= Problem to work on =
Taking the line with "Before and after one commit to Dorumuk/nextjs-study, a" as the first and the line with "Also changed, not" as the last, set down exactly every line in that range from the entries below, and no more.
### Data extracts
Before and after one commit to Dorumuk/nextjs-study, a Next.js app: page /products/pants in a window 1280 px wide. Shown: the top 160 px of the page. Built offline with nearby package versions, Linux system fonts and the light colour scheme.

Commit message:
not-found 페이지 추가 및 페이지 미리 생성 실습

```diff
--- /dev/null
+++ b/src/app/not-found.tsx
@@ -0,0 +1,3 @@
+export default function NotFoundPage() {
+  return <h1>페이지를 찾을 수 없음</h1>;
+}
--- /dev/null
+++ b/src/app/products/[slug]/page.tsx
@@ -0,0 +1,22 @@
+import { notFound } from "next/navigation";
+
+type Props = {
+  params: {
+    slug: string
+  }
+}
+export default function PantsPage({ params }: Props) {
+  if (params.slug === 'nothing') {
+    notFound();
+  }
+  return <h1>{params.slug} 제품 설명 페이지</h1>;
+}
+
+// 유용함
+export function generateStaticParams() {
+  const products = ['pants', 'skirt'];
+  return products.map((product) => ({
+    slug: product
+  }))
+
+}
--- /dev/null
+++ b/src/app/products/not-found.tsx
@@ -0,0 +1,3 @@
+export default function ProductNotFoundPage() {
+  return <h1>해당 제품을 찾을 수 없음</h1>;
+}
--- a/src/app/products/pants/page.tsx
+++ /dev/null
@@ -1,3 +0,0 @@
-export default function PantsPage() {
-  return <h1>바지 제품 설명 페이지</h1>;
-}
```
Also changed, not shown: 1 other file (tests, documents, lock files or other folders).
######
### Data extracts
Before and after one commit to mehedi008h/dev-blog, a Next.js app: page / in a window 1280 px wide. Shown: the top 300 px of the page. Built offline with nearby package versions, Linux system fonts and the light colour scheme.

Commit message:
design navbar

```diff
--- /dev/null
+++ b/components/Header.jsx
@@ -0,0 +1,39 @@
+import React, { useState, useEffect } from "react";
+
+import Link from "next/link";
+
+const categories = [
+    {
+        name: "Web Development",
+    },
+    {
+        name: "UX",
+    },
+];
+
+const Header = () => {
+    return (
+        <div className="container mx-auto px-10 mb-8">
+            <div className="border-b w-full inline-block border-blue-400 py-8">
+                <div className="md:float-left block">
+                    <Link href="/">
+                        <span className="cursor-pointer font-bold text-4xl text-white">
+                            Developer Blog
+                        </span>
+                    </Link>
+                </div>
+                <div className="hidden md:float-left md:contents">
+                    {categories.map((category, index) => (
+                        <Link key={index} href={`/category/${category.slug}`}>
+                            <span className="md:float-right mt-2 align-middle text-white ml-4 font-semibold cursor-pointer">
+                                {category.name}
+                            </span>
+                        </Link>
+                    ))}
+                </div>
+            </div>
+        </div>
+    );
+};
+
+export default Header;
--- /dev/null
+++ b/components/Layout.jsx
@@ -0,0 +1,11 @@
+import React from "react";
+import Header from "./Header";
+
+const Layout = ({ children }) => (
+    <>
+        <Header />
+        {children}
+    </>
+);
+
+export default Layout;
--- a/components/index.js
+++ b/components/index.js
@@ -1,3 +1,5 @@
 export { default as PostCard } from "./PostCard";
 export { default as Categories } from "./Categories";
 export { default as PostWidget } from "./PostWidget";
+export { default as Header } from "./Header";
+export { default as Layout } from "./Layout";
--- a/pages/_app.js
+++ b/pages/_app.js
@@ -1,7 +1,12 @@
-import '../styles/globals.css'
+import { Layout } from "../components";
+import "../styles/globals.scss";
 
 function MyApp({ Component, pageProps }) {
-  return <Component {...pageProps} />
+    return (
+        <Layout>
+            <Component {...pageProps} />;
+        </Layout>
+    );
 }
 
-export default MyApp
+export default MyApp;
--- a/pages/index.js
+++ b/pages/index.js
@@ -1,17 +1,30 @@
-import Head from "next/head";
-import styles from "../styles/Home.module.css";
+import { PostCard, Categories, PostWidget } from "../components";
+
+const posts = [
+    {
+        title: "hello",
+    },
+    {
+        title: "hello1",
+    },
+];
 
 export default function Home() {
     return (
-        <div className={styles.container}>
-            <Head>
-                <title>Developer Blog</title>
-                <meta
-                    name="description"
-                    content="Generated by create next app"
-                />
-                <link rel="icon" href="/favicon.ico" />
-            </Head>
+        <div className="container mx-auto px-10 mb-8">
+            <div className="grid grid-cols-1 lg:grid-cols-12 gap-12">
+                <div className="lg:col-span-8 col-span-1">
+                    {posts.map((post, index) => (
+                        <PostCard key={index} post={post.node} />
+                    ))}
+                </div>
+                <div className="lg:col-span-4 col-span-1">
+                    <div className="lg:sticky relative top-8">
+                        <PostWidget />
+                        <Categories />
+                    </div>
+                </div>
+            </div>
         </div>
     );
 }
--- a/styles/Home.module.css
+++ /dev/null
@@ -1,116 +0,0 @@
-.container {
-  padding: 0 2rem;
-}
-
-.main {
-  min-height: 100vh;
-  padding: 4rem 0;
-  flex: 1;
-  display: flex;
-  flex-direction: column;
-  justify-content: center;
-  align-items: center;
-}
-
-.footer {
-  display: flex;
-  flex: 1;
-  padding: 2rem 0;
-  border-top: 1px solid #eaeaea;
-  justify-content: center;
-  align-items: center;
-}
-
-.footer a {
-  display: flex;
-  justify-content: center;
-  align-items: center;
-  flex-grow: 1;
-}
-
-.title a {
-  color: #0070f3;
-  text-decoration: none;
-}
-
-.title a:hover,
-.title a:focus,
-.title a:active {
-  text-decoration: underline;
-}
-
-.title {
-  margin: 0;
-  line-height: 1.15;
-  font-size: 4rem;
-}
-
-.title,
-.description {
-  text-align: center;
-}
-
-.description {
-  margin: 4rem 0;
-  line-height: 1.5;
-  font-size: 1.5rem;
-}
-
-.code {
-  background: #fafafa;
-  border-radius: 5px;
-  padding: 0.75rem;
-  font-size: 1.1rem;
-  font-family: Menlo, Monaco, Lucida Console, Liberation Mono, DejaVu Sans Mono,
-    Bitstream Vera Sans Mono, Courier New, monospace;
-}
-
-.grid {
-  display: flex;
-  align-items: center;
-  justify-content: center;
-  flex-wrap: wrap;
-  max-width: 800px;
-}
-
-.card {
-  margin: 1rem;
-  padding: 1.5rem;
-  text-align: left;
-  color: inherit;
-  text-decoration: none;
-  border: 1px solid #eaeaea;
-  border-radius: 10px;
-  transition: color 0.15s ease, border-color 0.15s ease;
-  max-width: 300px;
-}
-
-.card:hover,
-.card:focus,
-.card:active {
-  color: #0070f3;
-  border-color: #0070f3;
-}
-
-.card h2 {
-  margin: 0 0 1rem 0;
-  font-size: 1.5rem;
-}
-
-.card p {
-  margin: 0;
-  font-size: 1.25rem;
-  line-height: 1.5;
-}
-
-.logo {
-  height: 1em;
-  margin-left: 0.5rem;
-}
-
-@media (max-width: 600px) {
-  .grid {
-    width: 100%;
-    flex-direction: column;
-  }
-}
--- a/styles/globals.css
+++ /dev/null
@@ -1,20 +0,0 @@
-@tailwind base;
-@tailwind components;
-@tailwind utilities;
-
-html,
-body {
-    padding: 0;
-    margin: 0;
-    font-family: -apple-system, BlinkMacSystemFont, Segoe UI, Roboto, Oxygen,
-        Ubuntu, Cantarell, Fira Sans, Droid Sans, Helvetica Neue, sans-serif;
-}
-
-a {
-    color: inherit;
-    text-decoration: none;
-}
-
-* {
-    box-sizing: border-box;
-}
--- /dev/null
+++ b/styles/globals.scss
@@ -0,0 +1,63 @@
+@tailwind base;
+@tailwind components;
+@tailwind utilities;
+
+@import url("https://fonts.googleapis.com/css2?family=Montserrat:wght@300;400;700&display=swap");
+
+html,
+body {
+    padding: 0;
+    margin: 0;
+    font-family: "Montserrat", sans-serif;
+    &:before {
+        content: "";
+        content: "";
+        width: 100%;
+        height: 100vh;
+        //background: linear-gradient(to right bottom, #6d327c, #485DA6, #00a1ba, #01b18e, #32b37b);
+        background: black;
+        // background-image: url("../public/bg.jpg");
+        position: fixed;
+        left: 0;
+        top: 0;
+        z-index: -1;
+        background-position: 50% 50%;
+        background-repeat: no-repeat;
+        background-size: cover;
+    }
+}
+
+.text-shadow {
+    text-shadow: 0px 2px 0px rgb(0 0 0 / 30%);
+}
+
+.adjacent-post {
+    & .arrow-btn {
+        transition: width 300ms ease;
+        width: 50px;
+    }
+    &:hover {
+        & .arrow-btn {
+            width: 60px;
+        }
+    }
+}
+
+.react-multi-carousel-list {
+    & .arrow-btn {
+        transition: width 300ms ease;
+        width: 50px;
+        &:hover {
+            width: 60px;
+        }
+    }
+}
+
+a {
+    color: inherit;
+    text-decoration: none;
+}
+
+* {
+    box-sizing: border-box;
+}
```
######
### Data extracts
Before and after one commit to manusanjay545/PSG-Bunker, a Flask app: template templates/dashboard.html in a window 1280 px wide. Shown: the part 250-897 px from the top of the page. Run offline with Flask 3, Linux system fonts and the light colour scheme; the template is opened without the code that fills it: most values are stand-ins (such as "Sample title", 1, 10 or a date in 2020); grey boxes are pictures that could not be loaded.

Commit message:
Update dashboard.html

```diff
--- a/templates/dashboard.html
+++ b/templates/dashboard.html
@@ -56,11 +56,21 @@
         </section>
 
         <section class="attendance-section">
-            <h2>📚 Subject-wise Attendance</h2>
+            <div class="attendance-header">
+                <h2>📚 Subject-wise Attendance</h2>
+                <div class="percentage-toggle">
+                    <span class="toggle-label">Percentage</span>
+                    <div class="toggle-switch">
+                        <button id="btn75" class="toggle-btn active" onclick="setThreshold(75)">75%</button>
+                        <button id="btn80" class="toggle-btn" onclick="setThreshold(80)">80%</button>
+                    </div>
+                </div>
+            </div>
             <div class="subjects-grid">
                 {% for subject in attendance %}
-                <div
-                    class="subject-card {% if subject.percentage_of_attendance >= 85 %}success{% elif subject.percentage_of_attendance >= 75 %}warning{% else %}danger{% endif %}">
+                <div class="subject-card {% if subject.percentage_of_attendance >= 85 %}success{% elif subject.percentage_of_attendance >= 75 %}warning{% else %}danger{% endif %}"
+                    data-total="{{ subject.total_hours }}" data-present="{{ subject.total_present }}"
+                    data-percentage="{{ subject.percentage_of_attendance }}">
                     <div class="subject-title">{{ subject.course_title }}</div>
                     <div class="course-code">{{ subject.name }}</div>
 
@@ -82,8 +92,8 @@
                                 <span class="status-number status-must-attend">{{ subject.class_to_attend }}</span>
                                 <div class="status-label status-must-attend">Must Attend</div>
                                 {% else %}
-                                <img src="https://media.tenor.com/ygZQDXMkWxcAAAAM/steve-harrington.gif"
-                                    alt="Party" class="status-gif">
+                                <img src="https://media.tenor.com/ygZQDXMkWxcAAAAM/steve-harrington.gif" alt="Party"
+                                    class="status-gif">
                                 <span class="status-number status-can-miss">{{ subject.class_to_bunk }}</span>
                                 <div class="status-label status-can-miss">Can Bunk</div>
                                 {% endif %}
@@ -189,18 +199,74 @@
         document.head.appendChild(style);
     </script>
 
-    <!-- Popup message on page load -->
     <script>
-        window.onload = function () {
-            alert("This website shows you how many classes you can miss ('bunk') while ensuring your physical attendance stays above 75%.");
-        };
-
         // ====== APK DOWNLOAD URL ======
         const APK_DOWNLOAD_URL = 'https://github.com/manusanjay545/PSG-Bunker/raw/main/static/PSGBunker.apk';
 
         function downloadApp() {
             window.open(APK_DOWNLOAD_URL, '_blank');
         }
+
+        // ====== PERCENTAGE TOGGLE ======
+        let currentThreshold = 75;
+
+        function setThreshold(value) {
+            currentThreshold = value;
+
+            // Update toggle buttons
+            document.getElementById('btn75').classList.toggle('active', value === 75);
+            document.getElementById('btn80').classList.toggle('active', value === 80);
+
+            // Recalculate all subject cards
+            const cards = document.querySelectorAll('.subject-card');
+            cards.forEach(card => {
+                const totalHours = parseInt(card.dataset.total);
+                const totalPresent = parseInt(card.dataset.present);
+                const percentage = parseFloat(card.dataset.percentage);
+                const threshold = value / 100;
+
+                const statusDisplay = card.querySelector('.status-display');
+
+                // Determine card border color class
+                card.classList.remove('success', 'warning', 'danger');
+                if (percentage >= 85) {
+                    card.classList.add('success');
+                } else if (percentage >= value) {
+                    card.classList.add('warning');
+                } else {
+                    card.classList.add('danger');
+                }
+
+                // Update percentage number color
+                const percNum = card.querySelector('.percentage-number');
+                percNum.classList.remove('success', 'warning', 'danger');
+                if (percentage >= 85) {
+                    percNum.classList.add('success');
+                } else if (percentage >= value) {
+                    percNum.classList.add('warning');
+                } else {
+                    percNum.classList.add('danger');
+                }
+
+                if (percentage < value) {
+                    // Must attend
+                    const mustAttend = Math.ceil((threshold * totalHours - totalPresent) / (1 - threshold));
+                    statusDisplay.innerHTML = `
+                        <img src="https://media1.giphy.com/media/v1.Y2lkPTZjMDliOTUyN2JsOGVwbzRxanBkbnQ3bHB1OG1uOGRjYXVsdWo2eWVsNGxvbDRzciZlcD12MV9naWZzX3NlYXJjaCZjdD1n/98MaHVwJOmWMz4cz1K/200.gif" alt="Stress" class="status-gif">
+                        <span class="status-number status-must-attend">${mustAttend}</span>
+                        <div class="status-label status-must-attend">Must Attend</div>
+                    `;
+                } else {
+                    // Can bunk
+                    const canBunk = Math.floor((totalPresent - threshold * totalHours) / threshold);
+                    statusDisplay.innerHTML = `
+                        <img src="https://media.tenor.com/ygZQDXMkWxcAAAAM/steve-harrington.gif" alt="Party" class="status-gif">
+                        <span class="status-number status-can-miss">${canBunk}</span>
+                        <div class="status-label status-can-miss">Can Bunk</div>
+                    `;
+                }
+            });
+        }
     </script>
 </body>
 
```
######
= Output below =
Before and after one commit to Dorumuk/nextjs-study, a Next.js app: page /products/pants in a window 1280 px wide. Shown: the top 160 px of the page. Built offline with nearby package versions, Linux system fonts and the light colour scheme.

Commit message:
not-found 페이지 추가 및 페이지 미리 생성 실습

```diff
--- /dev/null
+++ b/src/app/not-found.tsx
@@ -0,0 +1,3 @@
+export default function NotFoundPage() {
+  return <h1>페이지를 찾을 수 없음</h1>;
+}
--- /dev/null
+++ b/src/app/products/[slug]/page.tsx
@@ -0,0 +1,22 @@
+import { notFound } from "next/navigation";
+
+type Props = {
+  params: {
+    slug: string
+  }
+}
+export default function PantsPage({ params }: Props) {
+  if (params.slug === 'nothing') {
+    notFound();
+  }
+  return <h1>{params.slug} 제품 설명 페이지</h1>;
+}
+
+// 유용함
+export function generateStaticParams() {
+  const products = ['pants', 'skirt'];
+  return products.map((product) => ({
+    slug: product
+  }))
+
+}
--- /dev/null
+++ b/src/app/products/not-found.tsx
@@ -0,0 +1,3 @@
+export default function ProductNotFoundPage() {
+  return <h1>해당 제품을 찾을 수 없음</h1>;
+}
--- a/src/app/products/pants/page.tsx
+++ /dev/null
@@ -1,3 +0,0 @@
-export default function PantsPage() {
-  return <h1>바지 제품 설명 페이지</h1>;
-}
```
Also changed, not shown: 1 other file (tests, documents, lock files or other folders).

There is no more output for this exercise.